Campbell County, Virginia has rejected Democratic Governor Ralph Northam's coronavirus restrictions - declaring itself a "First Amendment sanctuary" in a resolution which makes it the first locality in the state to openly resist Northam's orders.
The County Board of Supervisors unanimously approved the measure last week in response to Northam's pre-Thanksgiving limits on public gatherings to 25 people or fewer, as well as an extension on the state's mask mandate to include children over the age of five. Restaurants are also prohibited from selling alcohol after 10 p.m.
Campbell County's resolution requests that the sheriff's department refuse to assist any official - state or federal - in "attempting to enforce the unconstitutional order of the Governor."
The rebellious decision echoes a 2019 measure in which the county (which voted 71% for Trump in the 2020 election) declared itself a "Second Amendment sanctuary" as one of several counties and cities which passed similar measures rejecting new gun-control laws in the commonwealth, according to WAVY.

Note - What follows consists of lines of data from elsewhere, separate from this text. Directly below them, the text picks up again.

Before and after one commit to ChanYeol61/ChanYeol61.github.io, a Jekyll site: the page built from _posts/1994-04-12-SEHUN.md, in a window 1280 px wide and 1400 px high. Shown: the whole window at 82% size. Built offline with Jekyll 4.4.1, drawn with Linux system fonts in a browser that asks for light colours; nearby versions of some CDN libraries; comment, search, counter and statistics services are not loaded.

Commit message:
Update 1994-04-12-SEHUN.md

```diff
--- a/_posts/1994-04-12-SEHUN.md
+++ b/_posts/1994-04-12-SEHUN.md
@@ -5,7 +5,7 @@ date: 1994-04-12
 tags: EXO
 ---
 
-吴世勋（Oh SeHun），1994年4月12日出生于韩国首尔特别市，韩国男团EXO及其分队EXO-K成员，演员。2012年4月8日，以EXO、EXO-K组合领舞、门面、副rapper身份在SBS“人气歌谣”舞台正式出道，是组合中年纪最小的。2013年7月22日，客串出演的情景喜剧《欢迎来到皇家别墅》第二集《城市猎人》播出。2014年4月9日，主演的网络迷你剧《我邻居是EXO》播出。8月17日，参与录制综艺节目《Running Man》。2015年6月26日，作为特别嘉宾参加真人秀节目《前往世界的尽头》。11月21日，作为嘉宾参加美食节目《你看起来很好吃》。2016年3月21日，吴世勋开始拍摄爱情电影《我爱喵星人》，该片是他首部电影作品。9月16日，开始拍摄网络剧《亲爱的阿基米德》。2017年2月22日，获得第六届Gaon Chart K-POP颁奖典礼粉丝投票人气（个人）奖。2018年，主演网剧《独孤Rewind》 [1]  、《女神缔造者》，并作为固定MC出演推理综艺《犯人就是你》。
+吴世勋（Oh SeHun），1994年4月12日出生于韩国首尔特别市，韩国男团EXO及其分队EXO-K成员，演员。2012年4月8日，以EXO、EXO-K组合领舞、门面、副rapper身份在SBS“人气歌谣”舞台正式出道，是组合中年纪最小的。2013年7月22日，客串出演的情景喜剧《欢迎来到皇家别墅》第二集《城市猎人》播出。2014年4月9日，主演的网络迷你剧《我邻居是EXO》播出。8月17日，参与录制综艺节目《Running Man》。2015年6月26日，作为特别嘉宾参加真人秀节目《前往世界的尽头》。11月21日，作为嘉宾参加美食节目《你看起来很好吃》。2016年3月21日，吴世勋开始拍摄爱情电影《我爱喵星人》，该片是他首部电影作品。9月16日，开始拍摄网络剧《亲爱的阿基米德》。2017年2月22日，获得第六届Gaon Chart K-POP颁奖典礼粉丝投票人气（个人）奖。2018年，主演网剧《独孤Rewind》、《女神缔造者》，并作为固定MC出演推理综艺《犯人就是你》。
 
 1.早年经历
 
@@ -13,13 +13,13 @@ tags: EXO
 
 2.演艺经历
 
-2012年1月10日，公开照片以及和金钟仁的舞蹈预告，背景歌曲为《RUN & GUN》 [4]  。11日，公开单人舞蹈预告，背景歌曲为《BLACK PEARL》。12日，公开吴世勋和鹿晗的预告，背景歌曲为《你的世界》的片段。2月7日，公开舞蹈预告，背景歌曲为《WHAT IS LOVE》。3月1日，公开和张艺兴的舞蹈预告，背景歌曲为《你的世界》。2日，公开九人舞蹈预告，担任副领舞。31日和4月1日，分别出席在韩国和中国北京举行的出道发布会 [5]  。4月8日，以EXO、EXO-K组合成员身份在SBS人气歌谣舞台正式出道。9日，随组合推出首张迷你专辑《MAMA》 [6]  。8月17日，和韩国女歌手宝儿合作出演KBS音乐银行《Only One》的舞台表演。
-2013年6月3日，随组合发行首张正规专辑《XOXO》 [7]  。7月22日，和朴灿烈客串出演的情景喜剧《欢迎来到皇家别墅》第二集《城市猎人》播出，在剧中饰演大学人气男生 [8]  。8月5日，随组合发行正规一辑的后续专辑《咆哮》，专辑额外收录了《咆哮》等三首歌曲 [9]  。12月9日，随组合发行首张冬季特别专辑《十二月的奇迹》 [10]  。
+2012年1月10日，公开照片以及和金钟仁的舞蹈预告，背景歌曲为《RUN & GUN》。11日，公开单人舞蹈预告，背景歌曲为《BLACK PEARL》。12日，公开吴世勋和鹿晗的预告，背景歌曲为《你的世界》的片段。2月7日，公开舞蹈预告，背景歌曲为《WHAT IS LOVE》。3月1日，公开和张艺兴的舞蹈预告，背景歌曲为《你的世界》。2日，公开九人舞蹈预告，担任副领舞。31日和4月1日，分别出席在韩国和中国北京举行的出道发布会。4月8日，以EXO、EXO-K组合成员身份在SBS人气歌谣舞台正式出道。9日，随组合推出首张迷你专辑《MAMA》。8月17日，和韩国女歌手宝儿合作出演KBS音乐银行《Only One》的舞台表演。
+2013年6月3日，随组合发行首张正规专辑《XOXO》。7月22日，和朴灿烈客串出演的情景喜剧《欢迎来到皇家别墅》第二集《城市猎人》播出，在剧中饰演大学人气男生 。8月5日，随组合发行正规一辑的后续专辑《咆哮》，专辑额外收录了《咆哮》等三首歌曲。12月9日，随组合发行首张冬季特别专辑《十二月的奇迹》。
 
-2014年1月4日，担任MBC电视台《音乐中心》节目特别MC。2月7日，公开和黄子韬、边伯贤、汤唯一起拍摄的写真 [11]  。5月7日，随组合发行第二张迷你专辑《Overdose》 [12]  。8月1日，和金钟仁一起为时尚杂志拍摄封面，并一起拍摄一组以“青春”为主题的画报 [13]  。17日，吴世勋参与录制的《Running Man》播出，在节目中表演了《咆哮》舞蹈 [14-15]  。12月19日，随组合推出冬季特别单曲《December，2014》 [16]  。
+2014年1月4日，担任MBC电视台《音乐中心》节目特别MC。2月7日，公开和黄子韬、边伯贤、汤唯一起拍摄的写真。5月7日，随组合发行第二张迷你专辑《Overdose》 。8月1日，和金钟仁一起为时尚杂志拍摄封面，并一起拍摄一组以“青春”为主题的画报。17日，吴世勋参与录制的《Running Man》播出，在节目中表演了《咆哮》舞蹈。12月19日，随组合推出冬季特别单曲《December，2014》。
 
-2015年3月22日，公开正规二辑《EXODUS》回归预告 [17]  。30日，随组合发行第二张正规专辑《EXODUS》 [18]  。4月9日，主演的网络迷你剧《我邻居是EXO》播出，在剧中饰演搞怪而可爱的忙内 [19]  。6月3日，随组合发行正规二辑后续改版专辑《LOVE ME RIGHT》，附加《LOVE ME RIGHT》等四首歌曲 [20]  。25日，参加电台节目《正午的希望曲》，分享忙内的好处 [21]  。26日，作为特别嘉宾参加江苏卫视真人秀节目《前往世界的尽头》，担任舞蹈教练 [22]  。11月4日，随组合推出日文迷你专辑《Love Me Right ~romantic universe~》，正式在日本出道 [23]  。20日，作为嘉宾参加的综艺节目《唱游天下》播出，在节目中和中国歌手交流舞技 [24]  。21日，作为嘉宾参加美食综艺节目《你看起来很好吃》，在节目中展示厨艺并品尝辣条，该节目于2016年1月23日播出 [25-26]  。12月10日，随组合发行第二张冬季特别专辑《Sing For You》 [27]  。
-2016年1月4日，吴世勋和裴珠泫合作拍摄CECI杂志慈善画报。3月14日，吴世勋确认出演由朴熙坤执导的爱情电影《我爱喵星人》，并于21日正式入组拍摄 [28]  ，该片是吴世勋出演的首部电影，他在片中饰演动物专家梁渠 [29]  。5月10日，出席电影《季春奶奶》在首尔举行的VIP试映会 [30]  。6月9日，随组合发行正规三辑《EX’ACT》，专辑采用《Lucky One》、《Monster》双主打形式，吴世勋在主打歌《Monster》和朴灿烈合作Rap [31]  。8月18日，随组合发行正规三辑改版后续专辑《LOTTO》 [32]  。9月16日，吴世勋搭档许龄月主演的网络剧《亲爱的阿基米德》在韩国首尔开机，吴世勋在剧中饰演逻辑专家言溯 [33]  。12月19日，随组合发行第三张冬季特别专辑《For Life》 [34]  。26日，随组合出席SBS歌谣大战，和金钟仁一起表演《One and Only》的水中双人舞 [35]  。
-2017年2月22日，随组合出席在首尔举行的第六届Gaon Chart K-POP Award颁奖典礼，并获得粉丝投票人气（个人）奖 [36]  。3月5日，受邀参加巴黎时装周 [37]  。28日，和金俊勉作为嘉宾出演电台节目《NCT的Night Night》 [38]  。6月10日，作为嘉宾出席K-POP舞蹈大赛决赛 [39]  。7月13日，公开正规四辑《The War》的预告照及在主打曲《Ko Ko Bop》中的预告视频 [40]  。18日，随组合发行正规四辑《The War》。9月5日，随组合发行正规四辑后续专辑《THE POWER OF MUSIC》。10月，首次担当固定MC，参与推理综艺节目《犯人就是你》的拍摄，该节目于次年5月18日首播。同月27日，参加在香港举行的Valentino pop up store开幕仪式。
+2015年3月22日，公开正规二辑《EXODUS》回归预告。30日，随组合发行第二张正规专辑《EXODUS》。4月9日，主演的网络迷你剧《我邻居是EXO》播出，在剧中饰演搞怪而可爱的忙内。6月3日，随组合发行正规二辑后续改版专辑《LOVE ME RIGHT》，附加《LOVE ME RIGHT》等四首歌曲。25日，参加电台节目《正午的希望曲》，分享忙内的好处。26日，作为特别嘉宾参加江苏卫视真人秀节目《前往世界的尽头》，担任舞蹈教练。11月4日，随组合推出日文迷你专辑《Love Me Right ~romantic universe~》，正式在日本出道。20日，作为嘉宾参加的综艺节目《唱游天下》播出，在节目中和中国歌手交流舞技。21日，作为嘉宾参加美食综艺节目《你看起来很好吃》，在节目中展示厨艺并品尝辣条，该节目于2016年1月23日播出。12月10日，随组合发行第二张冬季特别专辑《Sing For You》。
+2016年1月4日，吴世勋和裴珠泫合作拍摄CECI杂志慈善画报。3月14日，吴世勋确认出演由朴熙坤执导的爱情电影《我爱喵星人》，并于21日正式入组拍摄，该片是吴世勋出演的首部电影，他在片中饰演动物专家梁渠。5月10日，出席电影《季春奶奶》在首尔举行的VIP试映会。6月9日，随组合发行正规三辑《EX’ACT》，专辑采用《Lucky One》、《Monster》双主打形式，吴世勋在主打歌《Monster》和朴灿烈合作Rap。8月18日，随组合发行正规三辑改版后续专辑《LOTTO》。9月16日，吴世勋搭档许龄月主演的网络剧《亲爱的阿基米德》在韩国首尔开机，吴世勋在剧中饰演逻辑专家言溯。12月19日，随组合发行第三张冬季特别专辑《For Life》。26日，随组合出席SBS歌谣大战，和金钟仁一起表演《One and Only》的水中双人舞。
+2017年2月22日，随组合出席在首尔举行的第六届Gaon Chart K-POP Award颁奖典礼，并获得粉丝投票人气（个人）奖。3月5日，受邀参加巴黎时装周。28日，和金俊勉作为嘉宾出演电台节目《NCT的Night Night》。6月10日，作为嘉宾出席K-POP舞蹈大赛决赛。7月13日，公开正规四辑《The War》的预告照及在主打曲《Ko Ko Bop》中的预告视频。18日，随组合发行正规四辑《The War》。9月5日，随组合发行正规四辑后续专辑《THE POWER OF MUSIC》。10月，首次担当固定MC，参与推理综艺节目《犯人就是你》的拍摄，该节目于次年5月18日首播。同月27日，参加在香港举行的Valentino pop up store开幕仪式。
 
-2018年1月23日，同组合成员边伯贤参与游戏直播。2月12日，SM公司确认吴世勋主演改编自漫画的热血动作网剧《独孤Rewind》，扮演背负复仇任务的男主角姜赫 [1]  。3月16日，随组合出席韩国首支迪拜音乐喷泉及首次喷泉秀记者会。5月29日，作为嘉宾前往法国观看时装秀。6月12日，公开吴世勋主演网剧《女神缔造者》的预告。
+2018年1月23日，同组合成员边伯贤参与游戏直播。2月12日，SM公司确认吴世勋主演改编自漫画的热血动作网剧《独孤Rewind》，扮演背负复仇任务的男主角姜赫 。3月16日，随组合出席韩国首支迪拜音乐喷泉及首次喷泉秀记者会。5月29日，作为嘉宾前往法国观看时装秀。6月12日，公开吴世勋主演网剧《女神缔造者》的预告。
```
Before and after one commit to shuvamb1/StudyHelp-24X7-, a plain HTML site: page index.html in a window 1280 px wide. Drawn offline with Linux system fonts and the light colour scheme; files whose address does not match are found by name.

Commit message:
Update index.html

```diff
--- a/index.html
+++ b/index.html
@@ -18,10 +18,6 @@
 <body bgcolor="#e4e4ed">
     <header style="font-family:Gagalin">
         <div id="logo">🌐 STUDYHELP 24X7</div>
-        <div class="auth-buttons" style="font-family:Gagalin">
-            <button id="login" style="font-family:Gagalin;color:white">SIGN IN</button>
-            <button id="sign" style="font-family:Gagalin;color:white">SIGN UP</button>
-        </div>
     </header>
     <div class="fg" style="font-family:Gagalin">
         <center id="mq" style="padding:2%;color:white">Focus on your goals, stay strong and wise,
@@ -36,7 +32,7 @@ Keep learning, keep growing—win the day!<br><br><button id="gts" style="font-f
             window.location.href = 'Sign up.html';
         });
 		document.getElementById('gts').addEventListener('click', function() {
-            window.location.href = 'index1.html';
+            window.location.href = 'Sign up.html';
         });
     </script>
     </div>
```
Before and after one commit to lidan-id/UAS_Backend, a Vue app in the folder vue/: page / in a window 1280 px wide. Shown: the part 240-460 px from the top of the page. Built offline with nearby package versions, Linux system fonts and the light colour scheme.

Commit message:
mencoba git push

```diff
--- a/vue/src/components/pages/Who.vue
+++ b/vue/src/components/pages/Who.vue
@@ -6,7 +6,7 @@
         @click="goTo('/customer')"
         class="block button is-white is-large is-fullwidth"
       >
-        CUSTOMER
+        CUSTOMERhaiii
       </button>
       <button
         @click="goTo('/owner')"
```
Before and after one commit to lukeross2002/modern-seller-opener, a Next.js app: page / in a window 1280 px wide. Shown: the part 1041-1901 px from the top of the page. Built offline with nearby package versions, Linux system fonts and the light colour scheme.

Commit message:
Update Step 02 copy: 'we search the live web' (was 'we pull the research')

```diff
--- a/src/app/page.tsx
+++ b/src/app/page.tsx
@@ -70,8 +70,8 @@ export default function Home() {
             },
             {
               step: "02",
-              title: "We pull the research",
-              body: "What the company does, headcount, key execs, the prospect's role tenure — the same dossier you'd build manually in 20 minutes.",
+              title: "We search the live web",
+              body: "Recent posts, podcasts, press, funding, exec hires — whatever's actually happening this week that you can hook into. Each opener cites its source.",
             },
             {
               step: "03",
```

A group known as the Virginia Constitutional Conservatives has played a vital role in the latest push to reject statewide guidelines, drafting a template resolution online that proposes bold provisions for constitutional officers to follow.
The template calls for local law enforcement to arrest “any State Police officer, State Health Agent, or Federal Agent” who attempts to enforce the governor’s order and for commonwealth’s attorneys “not prosecute the unconstitutional mandates prohibiting the people’s right to peaceably assemble.” Failure to follow these clauses “will result in the immediate removal of County funding.” -WAVY
The resolution approved by Campbell County's board excludes language threatening budgets of sheriff's departments and local prosecutors.
Matt Cline, a supervisor who represents the County's Concord district, called Northam's order yet another example of government overreach.
"The governor’s order restricts the First Amendment and this resolution is in support of the rights of the citizens. Local businesses are struggling, these are real problems, not a political issue," Cline said last Wednesday. "It isn’t right or left, these are real problems, just as covid is real."
"It’s important to note what’s not in this resolution as well," he added. "It doesn’t say be cavalier, or that covid is a hoax. And it doesn’t say don’t wear a mask. It’s the responsibility of the individual."
Campbell, located near Lynchburg, has had an average of 16 new COVID-19 cases per day in the last week out of its population of 55,000 according to the state's health department.